It has been 5 years since the launch of the Sustainable Development Goals. And whilst all of the Goals are important, SDG 6 (ensuring availability and sustainable management of water and sanitation for all) is of primary importance - because the health, food security, and the state of livelihoods in the country, hinge on our ability to provide water and sanitation for all.
But according to the UN Sustainable Development Solutions Network’s SDG Index Report 2019, India ranks 115 out of 162 countries (score of 61.1 percent), in terms of SDGs performance; and scores just 56.6 percent in terms of its SDG 6 achievement – with much to achieve to meet the deadlines of 2030.
Of course, it is no easy task, given India’s massive and diverse population, which makes the implementation of Government policies difficult and complex. So what needs to be done to fast-track our progress in achieving targets by 2030?
Availability & Sustainable Management of Water
With the agricultural sector consuming as much as 80-85% of India’s total freshwater and 70 percent of India’s groundwater, there is a need to focus attention on this pivotal sector, where flood irrigation delivers only 35-40% water use efficiency, as opposed to micro-irrigation which has up to 90% efficiency.
According to one estimate, a mere 5-10% improvement in water efficiency in the farming sector would be enough to meet all the drinking water needs in the country. But to date, much of the strategy to address the impending water crisis has focused on the ‘supply side’ – large infrastructure projects to harvest or tap into more and more water, to meet the needs of India’s swelling population.
However, there are large gains to be made in focusing efforts on the ‘demand side’ – working with the people to be more water-efficient and educating them on ways to consume less of this valuable resource. If we compare the water consumption of India to China with a slightly larger population and double the size of the economy, the latter uses 28% less water than India. Clearly something is going wrong here.
Simple technologies, like drip and micro-irrigation, can be the ‘game changer’ when it comes to water in the country if only adoption and uptake would increase. Unfortunately, the coverage of drip (2.13%) and sprinkler (3.30%) methods of irrigation is very meagre compared to its total potential in India, (which is estimated to be 21.01 million hectares for drip and 50.22 million hectares of sprinkler irrigation), India has a long, long way to go.
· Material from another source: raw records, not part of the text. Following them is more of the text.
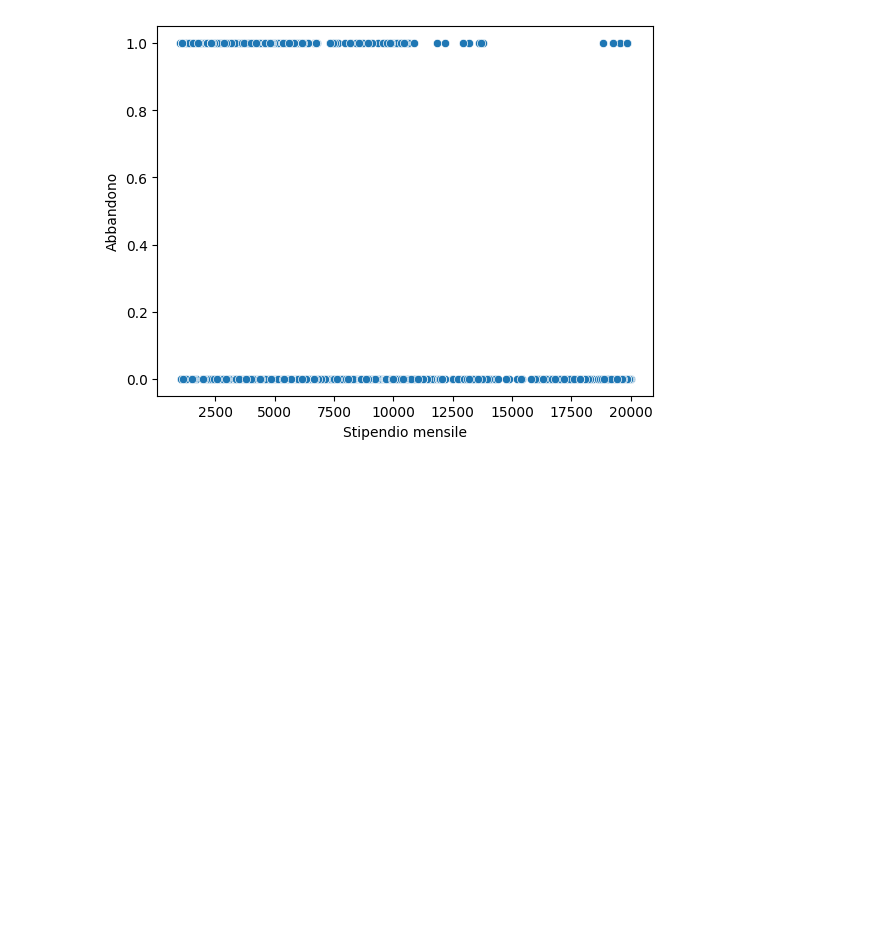
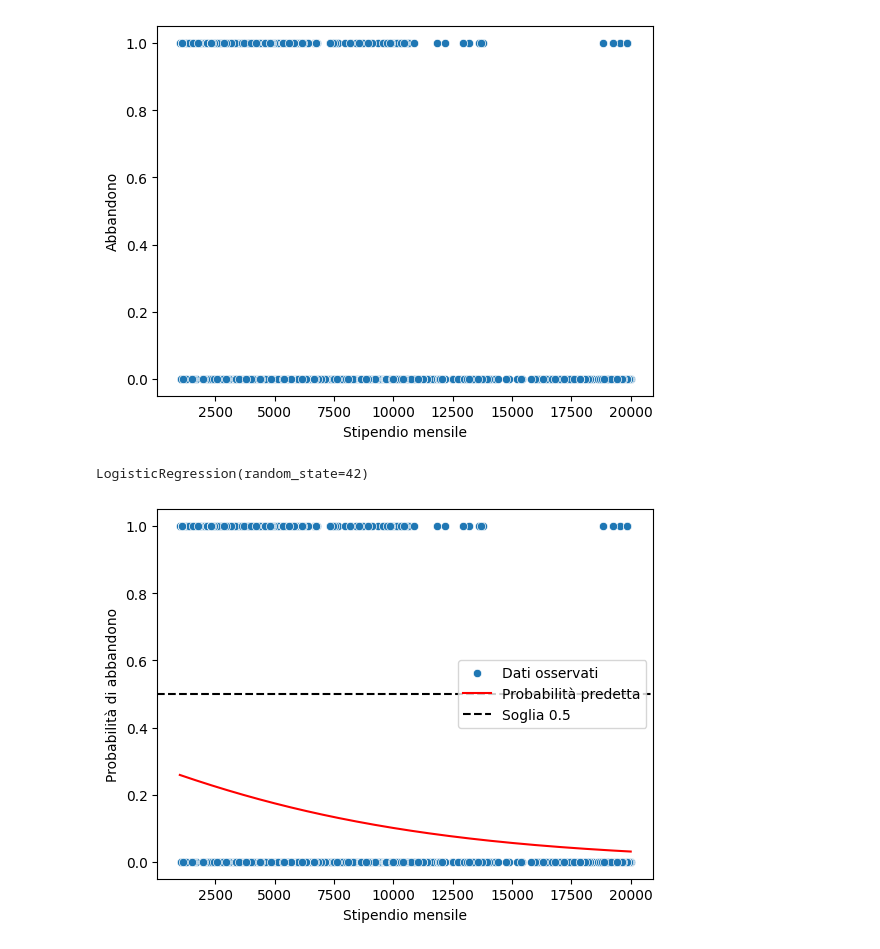
Before and after one commit to elisamezzi/Progetto_IDSAPCProg_gruppo5, a Jupyter notebook: notebooks/IntroDSePCProg_gruppo5_Attritition.ipynb, the cells around one changed output. Drawn from its saved outputs; the diff is of its cells as text; code cells hidden in the pictures; blank space fills up the shorter version.

```diff
--- a/notebooks/IntroDSePCProg_gruppo5_Attritition.ipynb
+++ b/notebooks/IntroDSePCProg_gruppo5_Attritition.ipynb
@@ -1203,3 +1203,27 @@ plt.ylabel("Abbandono")
 plt.show()
 # %% [output]
 [figure]
+# %%
+x_train_single=x_train[["MonthlyIncome"]]
+
+scaler_single=StandardScaler()
+x_train_scaled_single=scaler_single.fit_transform(x_train_single)
+
+lr_single=LogisticRegression(C=1.0, random_state=42)
+lr_single.fit(x_train_scaled_single, y_train)
+# %% [output]
+LogisticRegression(random_state=42)
+# %%
+x_grid=pd.DataFrame({ "MonthlyIncome": np.linspace(df_EA_clean["MonthlyIncome"].min(), df_EA_clean["MonthlyIncome"].max(), 200)})
+x_grid_scaled=scaler_single.transform(x_grid)
+grid_probs=lr_single.predict_proba(x_grid_scaled)[:,1]
+
+sns.scatterplot(data=df_EA_clean, x="MonthlyIncome", y="Attrition", label="Dati osservati")
+plt.plot(x_grid["MonthlyIncome"], grid_probs, color="red", label="Probabilità predetta")
+plt.axhline(0.5, linestyle="--", color="black", label="Soglia 0.5")
+plt.xlabel("Stipendio mensile")
+plt.ylabel("Probabilità di abbandono")
+plt.legend()
+plt.show()
+# %% [output]
+[figure, added]
```
Also changed, not shown: parts of 2 cells of this notebook.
However, it can be achieved. Even in states like Punjab where farmers have access to abundant water for free, the education of farmers has proved the deciding factor - farmers in Bhatinda have invested in micro-irrigation, convinced of reaping returns in terms of improved yield, cost savings and improved profitability. That, along with the environmental savings to be made in terms of the availability of groundwater to be handed over to the next generation, has motivated them to put their hand in their pocket and adopt a new method of irrigation.
Investment is to be made in people, at the grassroots. There is a need to build their capacity, generate awareness, handhold and guide them to change their behaviour and adopt a different way of doing things.
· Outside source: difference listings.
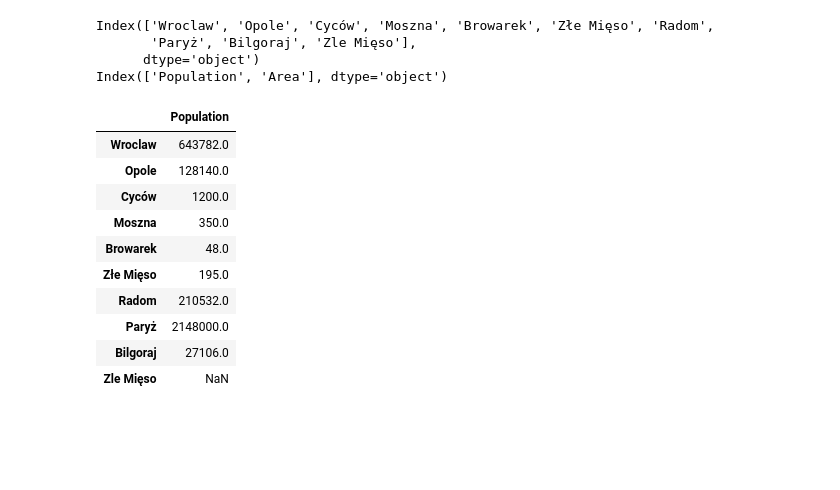
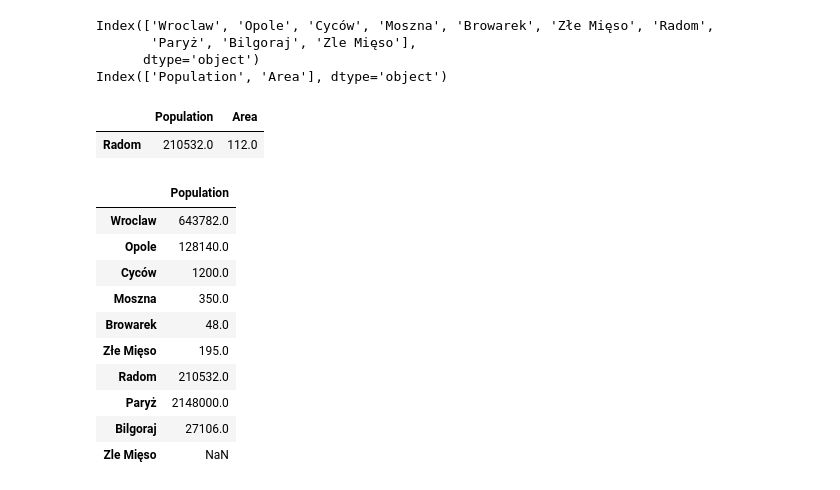
Before and after one commit to josedanielmoya/operating_systems, a Jupyter notebook: sadism_1_python_fundamentals.ipynb, the cells around one changed output. Drawn from its saved outputs; the diff is of its cells as text; code cells hidden in the pictures; blank space fills up the shorter version.

Commit message:
basics of dataframes

```diff
--- a/sadism_1_python_fundamentals.ipynb
+++ b/sadism_1_python_fundamentals.ipynb
@@ -608,6 +614,11 @@ Index(['Wroclaw', 'Opole', 'Cyców', 'Moszna', 'Browarek', 'Złe Mięso', 'Radom
 Index(['Population', 'Area'], dtype='object')
 # %%
 df.loc['Radom','Area'] = 112
+# %%
+df.loc[['Radom']]
+# %% [output]
+|  | Population | Area |
+| Radom | 210532.0 | 112.0 |
 # %%
 df[['Population']]
 # %% [output]
```
Also changed, not shown: parts of 5 cells of this notebook.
When it comes to sanitation, the nationwide Swachh Bharat campaign helped highlight the issue and promote toilet construction across the country.
In 2015, nearly half of India’s population of around 568 million people participated in open defecation, due to lack of access to toilets. However by 2019, the number of people without access to toilets reduced by an estimated 450 million people.
India has made rapid progress in building toilets, however, there is a need to ensure the sustained and consistent use of those toilets, along with hygiene practices, by the people. As a country we need to shift our focus from building toilets to promoting behaviour change among the people supposed to use them - only then will we be well on our way to achieving our 2030 targets and declaring ourselves an open defecation free country.
Change is possible at a grassroots level. In communities like Pimplegaon, Chandrapur, local women-led the drive to construct toilets, and when they found they were not being used, formed a ‘Good Morning’ Committee, to stand guard and prevent open defecation in the community every morning. It took time and vigilance, but in time, it worked. Pimplegaon is now an ODF declared village.
Additionally, solid and liquid waste management is a daunting task for India to address, and the Government is aiming to tackle it via the rollout of Swachh Bharat Mission – 2, across the country. The challenge is to make it successful in a decentralized manner across villages, and for that, continuous behaviour change communication is essential to ensure sustainability.
The importance of achieving India’s targets in SDG 6 cannot be understated. Research shows that a lack of access to water and sanitation has an adverse impact on economic growth and job creation.
If we as a nation are to continue in our path of progress, each and every person must become accountable for their own behaviour – playing an individual role in maintaining water sources and embracing sanitation - especially in rural areas. But people need support and guidance in making the shift, and this is where we as a country should direct our efforts over the next 10 years